Mikhalkov's most famous production to date, "Burnt by the Sun", earned him numerous honors, including an Oscar and the Grand Prize at Cannes, for his poignant portrayal of the paranoid atmosphere of Joseph Stalin's Great Terror. Yet, he remains an outspoken supporter of the iron fist as a model for ruling, rather than governing Russia.

A strong supporter of Russian Prime Minister Vladimir Putin, Mikhalkov co-authored an open letter asking Putin not to step down after the expiry of his presidential term in 2008, even though that would have violated the Constitution.

Down with liberal democracy

A year in the making, the manifesto calls on Russia to put an end to its fascination with liberal democracy, choosing instead so-called enlightened conservatism as its ideology.

“The current social order is a volatile mixture of West-oriented liberal modernization, arbitrariness of local bureaucrats and pervasive corruption. It's not good enough for most Russians. Behind the facade of economic reforms and liberal institutions hide traditional, archaic social relationship,” wrote Mikhalkov in an apparent reference to the modernization campaign proclaimed by President Dmitry Medvedev to be one of his top priorities. Mikhalkov also pointed out that Russia needs new leaders capable of “seeing and hearing their people.”

“People are tired of declarations on political independence. They are tired to hear calls for individual freedoms. They don't believe in fairy-tales about wonders of market economy. The euphoria over liberal democracy is over! It's time to get down to work!”

Mikhalkov's recipe for taking Russia forward includes further strengthening the role of the state and nurturing people's trust in the government.

“But first and foremost we have to start believing in our Russia, strengthen the spirit of our nation and to recreate the positive image of our country around the world.”

Enlightened conservatism

While calling for a stronger state, Mikhalkov also identified civil society as one of the engines of the country's growth.

“We are convinced that only a fair combination of freedom and power based on the unity of TRUTH and LAW can provide for a normal human life – without revolutions and counter-revolutions.”

It is this unity of truth and law that, according to Mikhalkov, lay the foundation of the new ideology he termed “enlightened conservatism.”

“This is a philosophy of growth and stability. The philosophy of consolidation. The philosophy of bringing together mature and responsible social forces and creative energies.”

Mikhalkov said that people voting for conservatives hold law and order as their top values. They share pride in their country and demand respect of their human rights.

“The electoral base of Russian conservatives embraces all healthy elements of our society. Its heart is Russia's budding middle class. That is the good-willed and responsible, law-abiding, entrepreneurial, though not necessarily wealthy citizens.”

For Mikhalkov, to be a conservative means “to love God and people, to honor ancestors and care for descendants and to protect the environment as if it were a living being.”

One nation under God

Mikhalkov is known for his at times extreme Russian nationalist views and they fully revealed themselves in his manifesto.

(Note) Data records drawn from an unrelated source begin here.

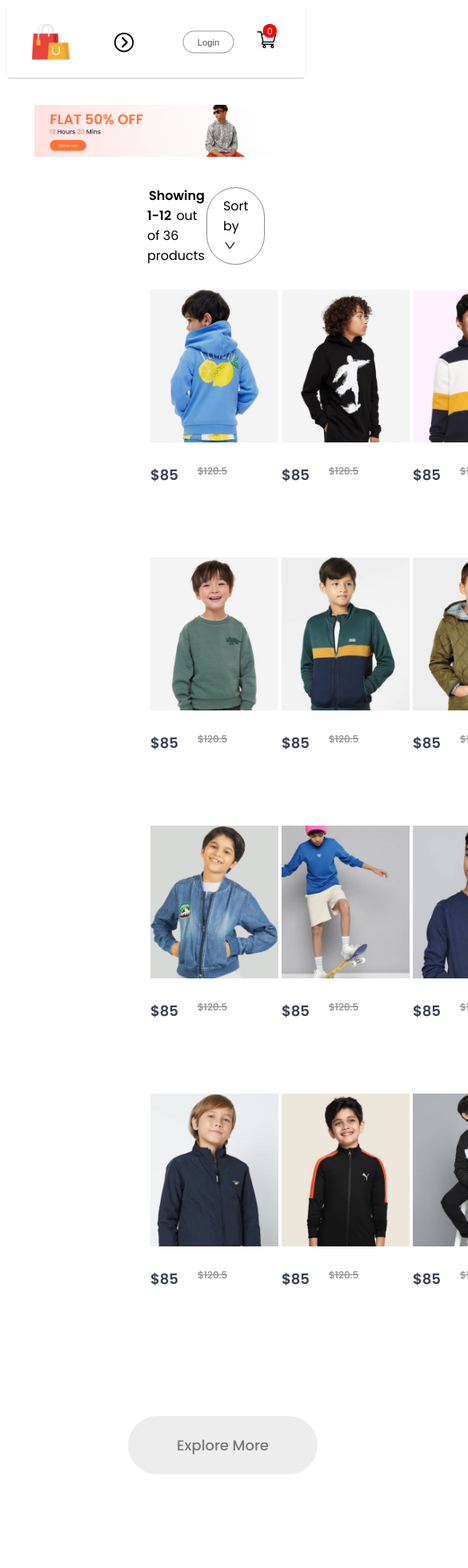
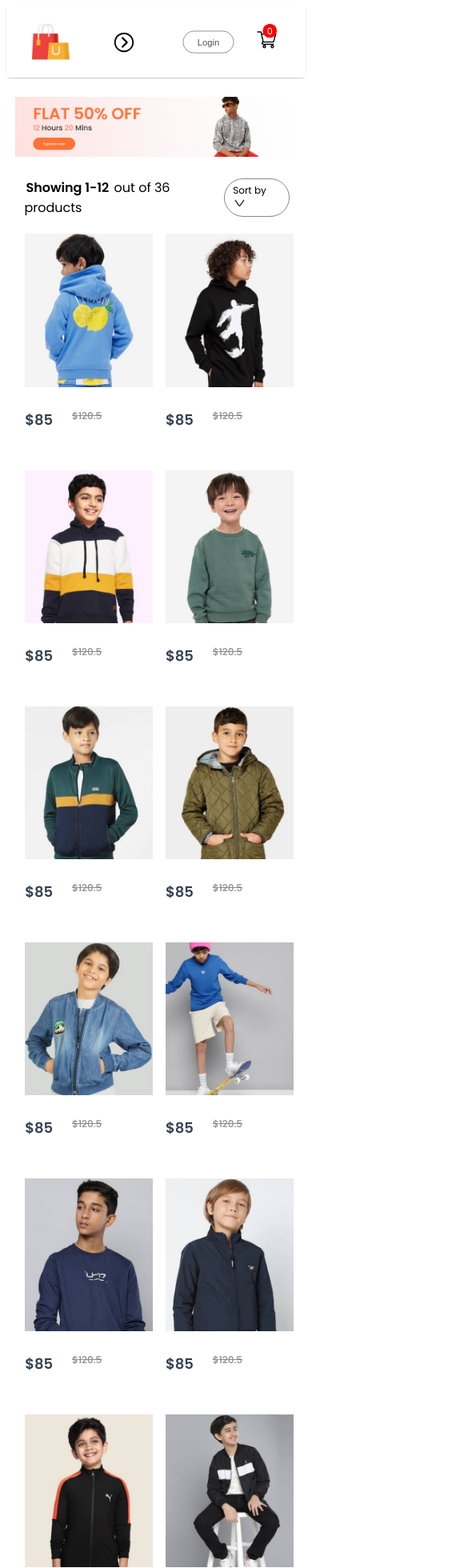
Before and after one commit to Arjunkumar1877/MERN-ECOMMERCE, a React (Vite) app in the folder frontend/: page /kids in a window 390 px wide. Shown: the top 1960 px of the page at 80% size, 585 px wide, since content can reach past the window. Built offline with nearby package versions, Linux system fonts and the light colour scheme.

Commit message:
made shop category page full responsive

```diff
--- a/frontend/src/Components/Footer/Footer.css
+++ b/frontend/src/Components/Footer/Footer.css
@@ -61,3 +61,32 @@
     height: 3px;
     background: #c7c7c7;
 }
+
+@media(max-width:800px) {
+    .footer{
+        gap: 20px;
+    }
+    .footer-logo{
+        gap: 10px;
+        align-items: end;
+    }
+    .footer-logo img{
+        width: 40px;
+    }
+
+    .footer-logo p{
+        font-size: 25px;
+    }
+
+    .footer-links{
+        font-size: 14px;
+        gap: 10px;
+    }
+    .footer-social-icon img{
+   width: 22px;
+    }
+
+    .footer-copyright{
+        font-size: 13px;
+    }
+}
--- a/frontend/src/Pages/CSS/ShopCategory.css
+++ b/frontend/src/Pages/CSS/ShopCategory.css
@@ -41,3 +41,58 @@
     font-size: 18px;
     font-weight: 500;
 }
+
+
+@media(max-width:1280px){
+    .shopcategory-banner{
+        margin: 20px auto;
+        width: 90%;
+    }
+    .shopcategory-indexSort{
+        width: 90%;
+        margin: auto;
+    }
+    .shopcategory-sort{
+        padding: 5px 10px;
+        font-size: 12px;
+    }
+    .shopcategory-products{
+        width: 90%;
+        margin: 10px auto;
+        row-gap: 40px;
+    }
+
+    .shopcategory-products .item{
+   margin: auto;
+    }
+
+    .shopcategory-loadmore{
+        margin: 100px auto;
+        width: 200px;
+        height: 60px;
+        font-size: 16px;
+    }
+
+
+}
+
+@media(max-width:800px) {
+    .shopcategory-banner{
+        width: 95%;
+    }
+    .shopcategory-products{
+        width: 95%;
+    }
+    .shopcategory-loadmore{
+        margin: 60px auto;
+        width: 150px;
+        height: 40px;
+        font-size: 13px;
+    }
+}
+
+@media(max-width: 500px){
+    .shopcategory-products{
+        grid-template-columns: 1fr 1fr;
+    }
+}
```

He holds that “the unique Russian nation” is a product of centuries-long coexistence of various peoples and tribes that came about “by God's will”.

“We have a special, supranational, imperial mentality that defines our being in the Eurasian system of coordinates. The rhythm of our development and the territory of our responsibility are measured by continental standards… Failure to understand Russia's role and place in the world is dangerous at the very least. At most, it could be fatal because it can lead to the death of the Orthodox civilization, to the disappearance of the Russian nation and to the dismemberment of the Russian state.”

Time of essence

While Mikhalkov has long been politically active, he never ran for office. In 2000, he was rumored to nominate his candidacy for presidency but it never came about. His manifesto looks very much like a political platform for the 2012 presidential election, but it remains to be seen whether he'd choose to compete for the lead role or play a more customary part of director.

Oksana Boyko, RT